By this point in the album it’s clear that Moran is much more than a modernizer. He and Ndegeocello both have an incredible gift for isolating and laying bare the very real connections between jazz and other genres, some of which, like hip-hop, are often considered fairly distant relatives. One knows intellectually that these art forms are part of a continuum. But while listening to this album you don’t just know it—you feel it. Especially on two other standards: “Honeysuckle Rose” and “Ain’t Nobody’s Business.” On the former, Lisa E. Harris follows the original melody for the verses and is joined by Ndegeocello for a brilliantly soulful refashioning of the hook, while Moran switches in and out of stride on a basic, gospel-tinged vamp. “Ain’t Nobody’s Business,” however, is the album’s real highlight. Ndegeocello slows it down, gently and playfully teasing out the song’s eroticism and pathos with her smooth vocals. She somehow manages to sound lustful, defiant, and lonely all at once. Her version seems destined to go down as a classic interpretation— no small feat considering that the tune has been recorded by Bessie Smith, Dinah Washington, and Billie Holiday.
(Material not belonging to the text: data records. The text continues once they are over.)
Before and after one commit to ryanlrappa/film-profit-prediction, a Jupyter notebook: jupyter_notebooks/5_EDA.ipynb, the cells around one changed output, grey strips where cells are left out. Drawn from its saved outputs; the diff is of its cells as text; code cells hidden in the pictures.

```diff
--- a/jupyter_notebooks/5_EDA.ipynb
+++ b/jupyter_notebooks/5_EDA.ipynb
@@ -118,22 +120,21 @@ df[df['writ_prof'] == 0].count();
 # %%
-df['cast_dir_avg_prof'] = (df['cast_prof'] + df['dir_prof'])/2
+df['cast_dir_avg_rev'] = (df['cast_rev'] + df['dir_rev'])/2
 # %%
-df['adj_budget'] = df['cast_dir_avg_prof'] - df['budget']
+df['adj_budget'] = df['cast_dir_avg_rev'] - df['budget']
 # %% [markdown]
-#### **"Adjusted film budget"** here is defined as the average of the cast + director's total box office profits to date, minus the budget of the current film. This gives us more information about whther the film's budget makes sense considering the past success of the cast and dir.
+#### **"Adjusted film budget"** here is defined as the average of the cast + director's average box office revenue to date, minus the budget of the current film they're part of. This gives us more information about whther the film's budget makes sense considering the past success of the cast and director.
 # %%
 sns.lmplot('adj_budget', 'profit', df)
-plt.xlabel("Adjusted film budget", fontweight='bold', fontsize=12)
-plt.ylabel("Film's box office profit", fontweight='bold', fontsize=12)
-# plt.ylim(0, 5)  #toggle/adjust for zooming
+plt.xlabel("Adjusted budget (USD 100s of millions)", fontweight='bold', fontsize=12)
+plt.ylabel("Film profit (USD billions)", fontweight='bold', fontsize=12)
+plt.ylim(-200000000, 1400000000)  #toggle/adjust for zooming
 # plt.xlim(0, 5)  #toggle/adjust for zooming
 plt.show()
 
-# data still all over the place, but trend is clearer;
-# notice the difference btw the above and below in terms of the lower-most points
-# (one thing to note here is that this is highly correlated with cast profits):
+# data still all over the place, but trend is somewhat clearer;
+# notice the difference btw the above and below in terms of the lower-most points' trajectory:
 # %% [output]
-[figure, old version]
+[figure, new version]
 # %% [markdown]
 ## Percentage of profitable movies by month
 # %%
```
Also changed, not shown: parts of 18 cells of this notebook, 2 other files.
All Rise is the closest Moran has come to producing a masterpiece. It’s not perfect. “The Two Sleepy People,” for instance, sung by Houston-bred trumpeter Leron Thomas, seems out of place here—a little too Christmas-y. Nevertheless, it’s the most consistent album—conceptually and instrumentally—this leader of the new school has released so far. Even the sound quality is outstanding (it was mixed by Bob Power, the soundman behind albums by Erykah Badu and D’Angelo). I should also add that those allergic to virtuosity will be pleased to find that the soloists don’t ramble. One hopes that Moran will continue to move in this direction and keep breathing life into what many of us still consider America’s greatest indigenous art form—the Washington Post be damned.